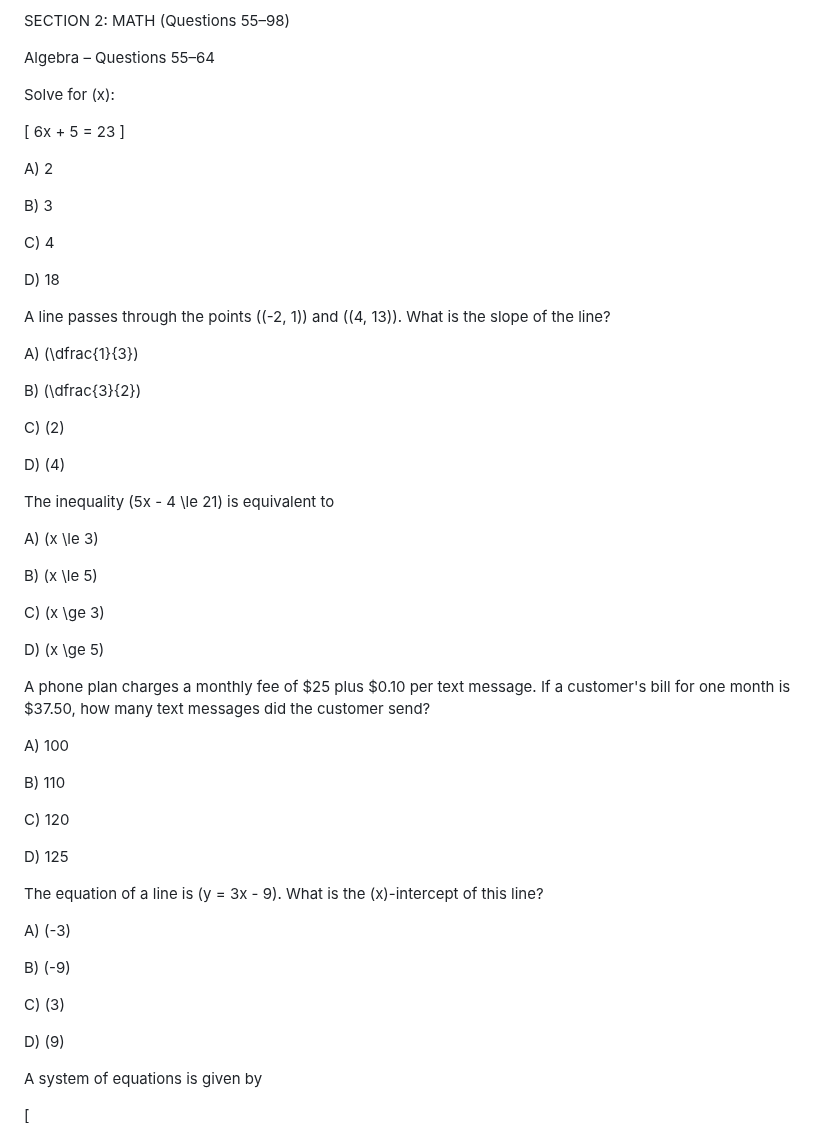
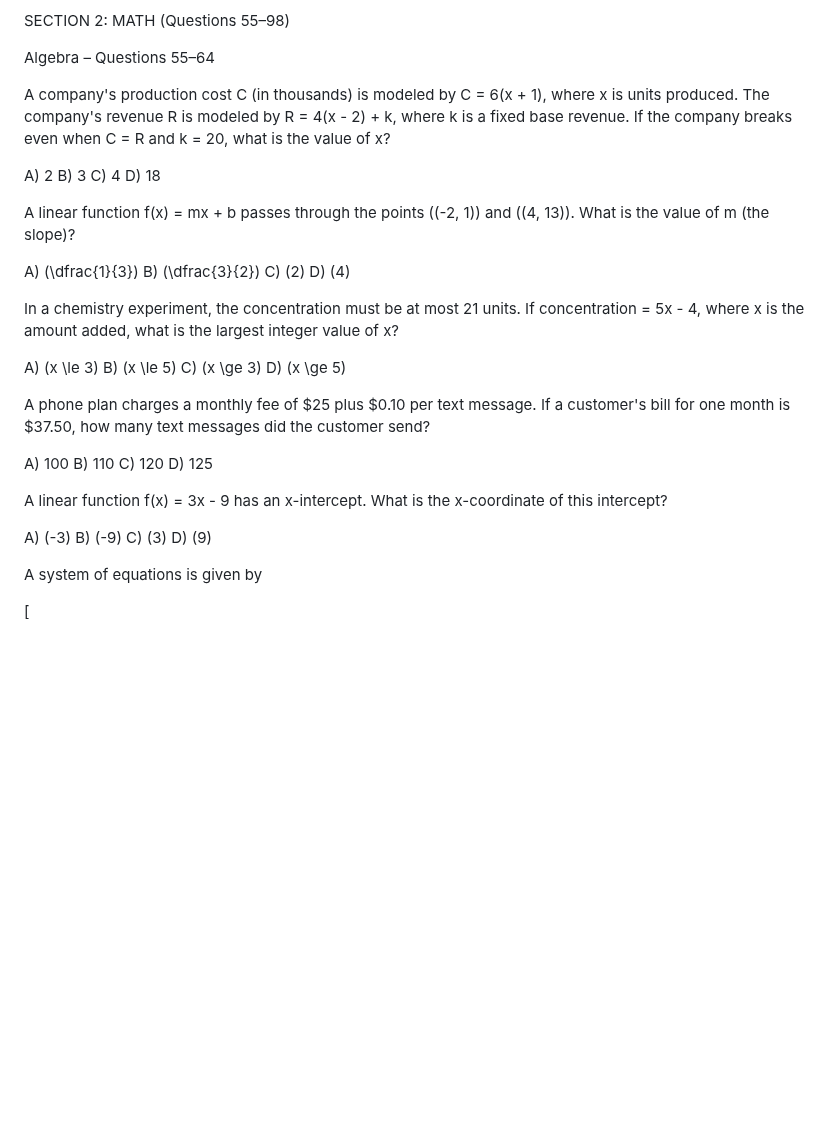
Before and after one commit to Rockypocky77/ChancifySATPrep, a Markdown page: sat14.md, the part around the change. Rendered like a GitHub page; blank space fills up the shorter version.

Commit message:
Fix sat14: Enhance Q55-Q62 to be harder/realistic

```diff
--- a/sat14.md
+++ b/sat14.md
@@ -934,81 +934,39 @@ SECTION 2: MATH (Questions 55–98)
 Algebra – Questions 55–64
 
 
-Solve for (x):
-
-
- [ 6x + 5 = 23 ]
-
+A company's production cost C (in thousands) is modeled by C = 6(x + 1), where x is units produced. The company's revenue R is modeled by R = 4(x - 2) + k, where k is a fixed base revenue. If the company breaks even when C = R and k = 20, what is the value of x?
 
 A) 2
-
-
 B) 3
-
-
 C) 4
-
-
 D) 18
 
-
-A line passes through the points ((-2, 1)) and ((4, 13)). What is the slope of the line?
-
+A linear function f(x) = mx + b passes through the points ((-2, 1)) and ((4, 13)). What is the value of m (the slope)?
 
 A) (\dfrac{1}{3})
-
-
 B) (\dfrac{3}{2})
-
-
 C) (2)
-
-
 D) (4)
 
-
-The inequality (5x - 4 \le 21) is equivalent to
-
+In a chemistry experiment, the concentration must be at most 21 units. If concentration = 5x - 4, where x is the amount added, what is the largest integer value of x?
 
 A) (x \le 3)
-
-
 B) (x \le 5)
-
-
 C) (x \ge 3)
-
-
 D) (x \ge 5)
 
-
 A phone plan charges a monthly fee of $25 plus $0.10 per text message. If a customer's bill for one month is $37.50, how many text messages did the customer send?
 
-
 A) 100
-
-
 B) 110
-
-
 C) 120
-
-
 D) 125
 
-
-The equation of a line is (y = 3x - 9). What is the (x)-intercept of this line?
-
+A linear function f(x) = 3x - 9 has an x-intercept. What is the x-coordinate of this intercept?
 
 A) (-3)
-
-
 B) (-9)
-
-
 C) (3)
-
-
 D) (9)
 
 
```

##############################

Task statement:
Before you return the listing, strip out its pictures; all else must match exactly.

Answer to this task:
Before and after one commit to Rockypocky77/ChancifySATPrep, a Markdown page: sat14.md, the part around the change. Rendered like a GitHub page; blank space fills up the shorter version.

Commit message:
Fix sat14: Enhance Q55-Q62 to be harder/realistic

```diff
--- a/sat14.md
+++ b/sat14.md
@@ -934,81 +934,39 @@ SECTION 2: MATH (Questions 55–98)
 Algebra – Questions 55–64
 
 
-Solve for (x):
-
-
- [ 6x + 5 = 23 ]
-
+A company's production cost C (in thousands) is modeled by C = 6(x + 1), where x is units produced. The company's revenue R is modeled by R = 4(x - 2) + k, where k is a fixed base revenue. If the company breaks even when C = R and k = 20, what is the value of x?
 
 A) 2
-
-
 B) 3
-
-
 C) 4
-
-
 D) 18
 
-
-A line passes through the points ((-2, 1)) and ((4, 13)). What is the slope of the line?
-
+A linear function f(x) = mx + b passes through the points ((-2, 1)) and ((4, 13)). What is the value of m (the slope)?
 
 A) (\dfrac{1}{3})
-
-
 B) (\dfrac{3}{2})
-
-
 C) (2)
-
-
 D) (4)
 
-
-The inequality (5x - 4 \le 21) is equivalent to
-
+In a chemistry experiment, the concentration must be at most 21 units. If concentration = 5x - 4, where x is the amount added, what is the largest integer value of x?
 
 A) (x \le 3)
-
-
 B) (x \le 5)
-
-
 C) (x \ge 3)
-
-
 D) (x \ge 5)
 
-
 A phone plan charges a monthly fee of $25 plus $0.10 per text message. If a customer's bill for one month is $37.50, how many text messages did the customer send?
 
-
 A) 100
-
-
 B) 110
-
-
 C) 120
-
-
 D) 125
 
-
-The equation of a line is (y = 3x - 9). What is the (x)-intercept of this line?
-
+A linear function f(x) = 3x - 9 has an x-intercept. What is the x-coordinate of this intercept?
 
 A) (-3)
-
-
 B) (-9)
-
-
 C) (3)
-
-
 D) (9)
 
 
```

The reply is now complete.